(Itemized modification records)
== Segment start ==

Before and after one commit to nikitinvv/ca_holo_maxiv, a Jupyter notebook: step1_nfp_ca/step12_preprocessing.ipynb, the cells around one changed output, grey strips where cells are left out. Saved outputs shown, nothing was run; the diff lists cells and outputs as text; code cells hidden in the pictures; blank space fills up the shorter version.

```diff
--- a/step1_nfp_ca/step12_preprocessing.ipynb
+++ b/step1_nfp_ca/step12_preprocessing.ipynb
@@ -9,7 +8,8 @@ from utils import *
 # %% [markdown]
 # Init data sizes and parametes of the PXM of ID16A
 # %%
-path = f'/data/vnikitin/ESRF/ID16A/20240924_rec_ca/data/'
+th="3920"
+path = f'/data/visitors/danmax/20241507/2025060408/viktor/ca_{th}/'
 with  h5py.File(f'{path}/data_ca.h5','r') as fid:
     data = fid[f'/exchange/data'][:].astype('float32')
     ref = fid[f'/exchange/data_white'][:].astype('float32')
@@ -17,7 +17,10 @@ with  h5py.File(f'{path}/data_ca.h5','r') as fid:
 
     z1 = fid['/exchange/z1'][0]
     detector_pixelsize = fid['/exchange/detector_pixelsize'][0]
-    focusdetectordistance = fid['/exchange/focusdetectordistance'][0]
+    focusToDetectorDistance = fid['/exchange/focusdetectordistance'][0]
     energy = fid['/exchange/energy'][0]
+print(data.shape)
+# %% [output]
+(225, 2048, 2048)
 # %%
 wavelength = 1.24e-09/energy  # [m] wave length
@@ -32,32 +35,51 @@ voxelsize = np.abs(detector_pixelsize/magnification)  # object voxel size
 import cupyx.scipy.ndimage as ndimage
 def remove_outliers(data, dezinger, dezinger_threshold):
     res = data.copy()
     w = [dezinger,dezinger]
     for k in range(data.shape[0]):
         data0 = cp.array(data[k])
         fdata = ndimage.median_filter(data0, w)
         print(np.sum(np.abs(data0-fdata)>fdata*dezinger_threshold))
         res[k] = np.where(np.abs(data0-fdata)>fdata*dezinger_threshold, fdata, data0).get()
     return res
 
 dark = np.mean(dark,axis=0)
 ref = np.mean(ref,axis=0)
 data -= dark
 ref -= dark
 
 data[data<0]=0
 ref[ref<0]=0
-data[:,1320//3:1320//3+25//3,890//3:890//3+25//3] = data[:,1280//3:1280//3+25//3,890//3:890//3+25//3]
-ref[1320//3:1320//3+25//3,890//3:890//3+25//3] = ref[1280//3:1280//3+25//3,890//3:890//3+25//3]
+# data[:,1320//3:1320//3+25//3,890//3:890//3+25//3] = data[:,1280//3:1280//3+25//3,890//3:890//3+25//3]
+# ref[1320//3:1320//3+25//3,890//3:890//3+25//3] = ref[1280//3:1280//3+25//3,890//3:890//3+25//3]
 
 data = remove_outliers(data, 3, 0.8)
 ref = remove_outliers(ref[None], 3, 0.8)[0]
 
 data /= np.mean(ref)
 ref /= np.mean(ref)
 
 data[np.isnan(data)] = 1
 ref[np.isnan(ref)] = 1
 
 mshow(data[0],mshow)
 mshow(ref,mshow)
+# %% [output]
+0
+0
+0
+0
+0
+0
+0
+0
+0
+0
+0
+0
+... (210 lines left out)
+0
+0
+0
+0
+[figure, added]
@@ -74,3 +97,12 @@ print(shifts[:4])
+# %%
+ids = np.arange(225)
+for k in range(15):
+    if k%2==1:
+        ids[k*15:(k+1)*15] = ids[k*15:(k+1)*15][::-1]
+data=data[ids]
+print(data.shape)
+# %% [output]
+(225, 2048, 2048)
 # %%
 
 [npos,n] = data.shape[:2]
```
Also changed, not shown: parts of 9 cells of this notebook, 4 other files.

== Segment end ==

§ **Required action**: Restate every line of the data above exactly as it was written.

§ **Task solution**:
Before and after one commit to nikitinvv/ca_holo_maxiv, a Jupyter notebook: step1_nfp_ca/step12_preprocessing.ipynb, the cells around one changed output, grey strips where cells are left out. Saved outputs shown, nothing was run; the diff lists cells and outputs as text; code cells hidden in the pictures; blank space fills up the shorter version.

```diff
--- a/step1_nfp_ca/step12_preprocessing.ipynb
+++ b/step1_nfp_ca/step12_preprocessing.ipynb
@@ -9,7 +8,8 @@ from utils import *
 # %% [markdown]
 # Init data sizes and parametes of the PXM of ID16A
 # %%
-path = f'/data/vnikitin/ESRF/ID16A/20240924_rec_ca/data/'
+th="3920"
+path = f'/data/visitors/danmax/20241507/2025060408/viktor/ca_{th}/'
 with  h5py.File(f'{path}/data_ca.h5','r') as fid:
     data = fid[f'/exchange/data'][:].astype('float32')
     ref = fid[f'/exchange/data_white'][:].astype('float32')
@@ -17,7 +17,10 @@ with  h5py.File(f'{path}/data_ca.h5','r') as fid:
 
     z1 = fid['/exchange/z1'][0]
     detector_pixelsize = fid['/exchange/detector_pixelsize'][0]
-    focusdetectordistance = fid['/exchange/focusdetectordistance'][0]
+    focusToDetectorDistance = fid['/exchange/focusdetectordistance'][0]
     energy = fid['/exchange/energy'][0]
+print(data.shape)
+# %% [output]
+(225, 2048, 2048)
 # %%
 wavelength = 1.24e-09/energy  # [m] wave length
@@ -32,32 +35,51 @@ voxelsize = np.abs(detector_pixelsize/magnification)  # object voxel size
 import cupyx.scipy.ndimage as ndimage
 def remove_outliers(data, dezinger, dezinger_threshold):
     res = data.copy()
     w = [dezinger,dezinger]
     for k in range(data.shape[0]):
         data0 = cp.array(data[k])
         fdata = ndimage.median_filter(data0, w)
         print(np.sum(np.abs(data0-fdata)>fdata*dezinger_threshold))
         res[k] = np.where(np.abs(data0-fdata)>fdata*dezinger_threshold, fdata, data0).get()
     return res
 
 dark = np.mean(dark,axis=0)
 ref = np.mean(ref,axis=0)
 data -= dark
 ref -= dark
 
 data[data<0]=0
 ref[ref<0]=0
-data[:,1320//3:1320//3+25//3,890//3:890//3+25//3] = data[:,1280//3:1280//3+25//3,890//3:890//3+25//3]
-ref[1320//3:1320//3+25//3,890//3:890//3+25//3] = ref[1280//3:1280//3+25//3,890//3:890//3+25//3]
+# data[:,1320//3:1320//3+25//3,890//3:890//3+25//3] = data[:,1280//3:1280//3+25//3,890//3:890//3+25//3]
+# ref[1320//3:1320//3+25//3,890//3:890//3+25//3] = ref[1280//3:1280//3+25//3,890//3:890//3+25//3]
 
 data = remove_outliers(data, 3, 0.8)
 ref = remove_outliers(ref[None], 3, 0.8)[0]
 
 data /= np.mean(ref)
 ref /= np.mean(ref)
 
 data[np.isnan(data)] = 1
 ref[np.isnan(ref)] = 1
 
 mshow(data[0],mshow)
 mshow(ref,mshow)
+# %% [output]
+0
+0
+0
+0
+0
+0
+0
+0
+0
+0
+0
+0
+... (210 lines left out)
+0
+0
+0
+0
+[figure, added]
@@ -74,3 +97,12 @@ print(shifts[:4])
+# %%
+ids = np.arange(225)
+for k in range(15):
+    if k%2==1:
+        ids[k*15:(k+1)*15] = ids[k*15:(k+1)*15][::-1]
+data=data[ids]
+print(data.shape)
+# %% [output]
+(225, 2048, 2048)
 # %%
 
 [npos,n] = data.shape[:2]
```
Also changed, not shown: parts of 9 cells of this notebook, 4 other files.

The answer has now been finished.